The Arm or upper body bridges are the front and back connections of the arms into the torso and are one of the major development focuses for the Internal Martial Artists. They are perhaps one of the most important areas of focus for practitioners due to the common misalignment and systemic tensions from poor posture or lifestyle that can manifest in them.

Training the Axis Bookmark

Following on from the previous post we are now going to dig into the relevance of specific lines for internal arts movement, power and methods and we will start with perhaps the most important of all the lines the Axis.

The Axis can describe several things in the internal arts, from the conceptual ‘center line’,  to the spine itself,  to the tissues of the central channel of the body. All of these definitions have their place and purpose, however much of the time we see them intermingled or used in conjunction with each other. The process of producing the spine wave for instance is not solely a spine related endeavor, instead needing the action of the deep tissues of the torso in order to create the action.  Rotation of the torso to equalize incoming forces does not only related to the turning of the body around a conceptual center line but also how the spine flexes and how the tissues twist during the demand.

The anatomy of Connection Bookmark

One of the initial focuses of Internal Arts training is to create a body that is connected and structured with healthy tissue. If you look at virtually any physical training methodology you will see the initial sections of their training devoted to alignment, strength, endurance and connection.  Internal Power Training is no different, but the strength and endurance we are looking to build has a alternative quality.


As we have discussed in previous posts, the development of the tissues is required to create the unified body, but this can now be broken down a little further into major directions of expression and the related tissue development that is required to achieve action along them. In this post we will look at how muscle chains linked via fascia form ‘lines’ in the body that are responsible for the major motions our body can create. The body lines are the major chains of tissue that we use as humans, often without realizing.

Using the Ming Men Bookmark

In Traditional Chinese theory there is a point in the middle of the lumbar region of back that is believed to be the centre of ‘Vitality’ and where the original life essence of the individual is based, this point is called the ‘Ming Men’.


Located at between the L2 & L3 vertebra, a couple of inches above the line of the Iliac crest in most people, this point is of foundational importance to Chinese Medicine and their associated practices. It is thought to be responsible for ‘warmth’ in the body, for fuelling correct metabolic action and organ function in these traditional systems. 

MartialBody.com
is now LIVE!


  Click here to follow coach on Instagram
Also check out the NEW Facebook Page for events & research
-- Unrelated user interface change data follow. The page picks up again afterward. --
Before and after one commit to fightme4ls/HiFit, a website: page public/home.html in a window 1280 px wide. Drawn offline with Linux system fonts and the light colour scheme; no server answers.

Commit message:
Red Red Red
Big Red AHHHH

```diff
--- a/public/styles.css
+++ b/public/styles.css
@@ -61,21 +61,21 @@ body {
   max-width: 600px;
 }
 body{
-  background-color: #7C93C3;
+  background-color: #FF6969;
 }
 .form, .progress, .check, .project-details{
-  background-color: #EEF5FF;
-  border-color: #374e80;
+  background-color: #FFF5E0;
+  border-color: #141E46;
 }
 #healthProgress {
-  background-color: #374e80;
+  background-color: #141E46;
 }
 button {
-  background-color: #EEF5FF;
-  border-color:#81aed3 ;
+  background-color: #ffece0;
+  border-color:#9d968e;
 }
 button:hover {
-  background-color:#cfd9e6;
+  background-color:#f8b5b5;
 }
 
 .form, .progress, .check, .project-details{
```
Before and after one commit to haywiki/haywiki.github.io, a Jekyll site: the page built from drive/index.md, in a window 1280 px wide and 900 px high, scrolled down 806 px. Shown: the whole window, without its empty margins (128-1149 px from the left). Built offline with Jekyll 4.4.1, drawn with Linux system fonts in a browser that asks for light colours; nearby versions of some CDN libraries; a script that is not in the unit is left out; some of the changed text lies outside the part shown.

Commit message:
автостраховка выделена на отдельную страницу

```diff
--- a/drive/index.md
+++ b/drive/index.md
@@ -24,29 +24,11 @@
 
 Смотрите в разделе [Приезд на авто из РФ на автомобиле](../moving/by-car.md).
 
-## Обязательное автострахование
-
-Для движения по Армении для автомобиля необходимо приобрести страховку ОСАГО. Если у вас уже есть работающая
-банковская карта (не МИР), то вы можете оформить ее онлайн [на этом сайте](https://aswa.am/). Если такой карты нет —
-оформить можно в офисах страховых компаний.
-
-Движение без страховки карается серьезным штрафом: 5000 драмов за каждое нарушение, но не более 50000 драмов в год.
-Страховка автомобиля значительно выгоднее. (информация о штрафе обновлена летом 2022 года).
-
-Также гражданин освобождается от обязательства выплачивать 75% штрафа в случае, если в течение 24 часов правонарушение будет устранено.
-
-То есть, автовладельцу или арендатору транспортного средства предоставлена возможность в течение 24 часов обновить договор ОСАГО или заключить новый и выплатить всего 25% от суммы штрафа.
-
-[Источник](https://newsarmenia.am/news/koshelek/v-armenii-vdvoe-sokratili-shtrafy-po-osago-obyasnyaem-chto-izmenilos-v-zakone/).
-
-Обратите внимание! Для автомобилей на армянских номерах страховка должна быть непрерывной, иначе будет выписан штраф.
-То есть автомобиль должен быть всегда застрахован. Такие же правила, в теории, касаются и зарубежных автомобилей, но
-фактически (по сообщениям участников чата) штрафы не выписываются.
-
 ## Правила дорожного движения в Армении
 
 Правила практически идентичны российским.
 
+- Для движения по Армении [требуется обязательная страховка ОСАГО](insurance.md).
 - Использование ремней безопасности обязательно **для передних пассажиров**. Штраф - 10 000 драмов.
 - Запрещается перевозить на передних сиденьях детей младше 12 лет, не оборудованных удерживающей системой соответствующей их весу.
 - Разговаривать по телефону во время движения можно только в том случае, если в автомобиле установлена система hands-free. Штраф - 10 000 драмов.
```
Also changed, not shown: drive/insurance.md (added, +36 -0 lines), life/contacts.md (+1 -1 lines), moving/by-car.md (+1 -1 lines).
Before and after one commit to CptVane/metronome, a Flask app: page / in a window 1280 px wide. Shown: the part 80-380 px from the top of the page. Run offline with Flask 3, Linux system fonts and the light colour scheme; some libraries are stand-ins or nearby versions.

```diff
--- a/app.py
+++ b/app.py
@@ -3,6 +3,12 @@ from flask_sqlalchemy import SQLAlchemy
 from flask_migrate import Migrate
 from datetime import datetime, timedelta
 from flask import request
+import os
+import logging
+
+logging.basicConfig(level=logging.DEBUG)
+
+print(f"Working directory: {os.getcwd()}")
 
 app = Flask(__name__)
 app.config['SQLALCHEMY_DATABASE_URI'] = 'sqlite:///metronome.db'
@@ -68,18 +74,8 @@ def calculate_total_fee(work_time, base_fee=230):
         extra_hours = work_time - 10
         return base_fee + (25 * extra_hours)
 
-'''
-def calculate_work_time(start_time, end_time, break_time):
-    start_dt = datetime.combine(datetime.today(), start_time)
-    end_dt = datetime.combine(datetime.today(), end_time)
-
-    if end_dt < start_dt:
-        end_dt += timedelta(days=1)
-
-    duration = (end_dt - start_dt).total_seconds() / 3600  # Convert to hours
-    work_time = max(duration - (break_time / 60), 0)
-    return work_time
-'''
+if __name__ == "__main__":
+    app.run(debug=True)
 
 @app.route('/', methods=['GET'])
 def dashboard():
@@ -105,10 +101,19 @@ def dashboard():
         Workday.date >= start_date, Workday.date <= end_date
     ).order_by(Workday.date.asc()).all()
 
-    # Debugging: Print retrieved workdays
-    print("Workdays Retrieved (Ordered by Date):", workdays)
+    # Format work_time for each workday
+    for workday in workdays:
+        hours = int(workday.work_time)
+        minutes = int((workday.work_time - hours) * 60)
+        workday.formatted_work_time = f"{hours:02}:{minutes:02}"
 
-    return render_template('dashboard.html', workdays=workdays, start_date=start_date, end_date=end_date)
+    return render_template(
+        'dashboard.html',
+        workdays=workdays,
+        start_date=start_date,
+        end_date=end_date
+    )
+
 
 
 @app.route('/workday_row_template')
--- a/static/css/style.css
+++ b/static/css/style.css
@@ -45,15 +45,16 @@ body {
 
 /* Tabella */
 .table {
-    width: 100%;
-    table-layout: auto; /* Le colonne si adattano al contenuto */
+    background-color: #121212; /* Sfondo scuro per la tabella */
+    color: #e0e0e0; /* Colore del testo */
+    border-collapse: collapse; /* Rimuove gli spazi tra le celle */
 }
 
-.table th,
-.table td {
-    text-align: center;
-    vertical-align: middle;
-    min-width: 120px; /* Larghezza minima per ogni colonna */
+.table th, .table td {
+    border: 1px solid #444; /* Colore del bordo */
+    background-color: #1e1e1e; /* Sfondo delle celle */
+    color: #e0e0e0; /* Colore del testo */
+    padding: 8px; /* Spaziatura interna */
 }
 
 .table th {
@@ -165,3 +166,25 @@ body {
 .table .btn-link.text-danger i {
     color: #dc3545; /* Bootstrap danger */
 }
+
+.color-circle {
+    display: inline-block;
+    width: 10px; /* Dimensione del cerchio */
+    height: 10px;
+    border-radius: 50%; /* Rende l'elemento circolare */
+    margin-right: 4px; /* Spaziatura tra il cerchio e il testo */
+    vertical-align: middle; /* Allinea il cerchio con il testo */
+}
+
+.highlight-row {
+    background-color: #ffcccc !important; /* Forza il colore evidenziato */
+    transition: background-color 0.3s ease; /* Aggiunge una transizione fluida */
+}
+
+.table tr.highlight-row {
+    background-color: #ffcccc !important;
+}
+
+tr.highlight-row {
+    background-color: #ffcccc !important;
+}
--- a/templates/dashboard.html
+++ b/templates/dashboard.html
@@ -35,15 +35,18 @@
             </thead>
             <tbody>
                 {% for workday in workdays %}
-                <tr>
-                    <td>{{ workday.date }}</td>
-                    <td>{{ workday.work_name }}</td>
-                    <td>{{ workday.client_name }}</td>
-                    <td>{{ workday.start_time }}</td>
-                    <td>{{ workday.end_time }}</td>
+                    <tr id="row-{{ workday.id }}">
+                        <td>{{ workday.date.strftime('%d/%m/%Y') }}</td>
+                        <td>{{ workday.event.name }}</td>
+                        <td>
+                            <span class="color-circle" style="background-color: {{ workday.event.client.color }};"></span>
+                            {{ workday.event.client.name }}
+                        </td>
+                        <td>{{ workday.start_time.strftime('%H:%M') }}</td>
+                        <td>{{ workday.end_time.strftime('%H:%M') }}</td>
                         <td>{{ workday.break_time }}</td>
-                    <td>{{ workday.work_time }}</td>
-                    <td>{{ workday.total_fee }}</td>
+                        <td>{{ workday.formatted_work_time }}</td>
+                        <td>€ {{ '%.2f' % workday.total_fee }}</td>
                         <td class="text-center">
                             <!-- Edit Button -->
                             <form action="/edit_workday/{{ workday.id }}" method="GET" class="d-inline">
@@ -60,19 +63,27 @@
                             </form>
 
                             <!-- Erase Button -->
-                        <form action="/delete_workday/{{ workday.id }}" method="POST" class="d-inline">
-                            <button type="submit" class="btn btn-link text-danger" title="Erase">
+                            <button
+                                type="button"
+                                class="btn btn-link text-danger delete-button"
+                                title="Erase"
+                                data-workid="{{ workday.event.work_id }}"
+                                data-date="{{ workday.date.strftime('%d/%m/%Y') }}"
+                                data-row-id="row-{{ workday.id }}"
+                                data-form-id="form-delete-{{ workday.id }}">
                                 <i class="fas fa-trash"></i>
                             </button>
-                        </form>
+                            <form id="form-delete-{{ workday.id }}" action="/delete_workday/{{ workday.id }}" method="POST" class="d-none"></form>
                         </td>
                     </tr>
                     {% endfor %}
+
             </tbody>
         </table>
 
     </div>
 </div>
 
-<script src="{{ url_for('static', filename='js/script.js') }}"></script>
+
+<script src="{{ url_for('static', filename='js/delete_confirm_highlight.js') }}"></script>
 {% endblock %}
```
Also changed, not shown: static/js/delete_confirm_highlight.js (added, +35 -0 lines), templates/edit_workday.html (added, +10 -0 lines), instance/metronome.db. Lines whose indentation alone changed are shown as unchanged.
Featured

  • Something exciting is Launching today in the IPT Academy!  Articled 12 months ago
     
  • Addressing lower crossed Syndrome Articled last year
    The lower crossed syndrome is something that we see to a lesser or greater degree in new students. The lower cross is a term used to describe a specific pattern of muscular imbalance in the lower body which results in pelvic tilting and curvature of the lower back. If left unchecked, internal strength training where we are specifically working on the connective tissues and muscles in this area can actually compound postural problems, as well as increase the likelihood of injury under load. The lower Cross is characterized by a combination of both weakness and tightness in the lower torso. Specifically, tightness in the Thoraco lumbar extensors which is reflected in the hip flexors and weakness in the abdominals reflected in the Gluteals. This specific pattern of imbalance creates joint dysfunction at specific points along the lower spine and will cause the pelvis to tilt forward. Internal arts have specific training methodologies to address this issue. The corrections are achieved through 'releasing' the tightness in the thoracolumbar and hip flexors. We are aiming to bring the lower cross into a relaxed ...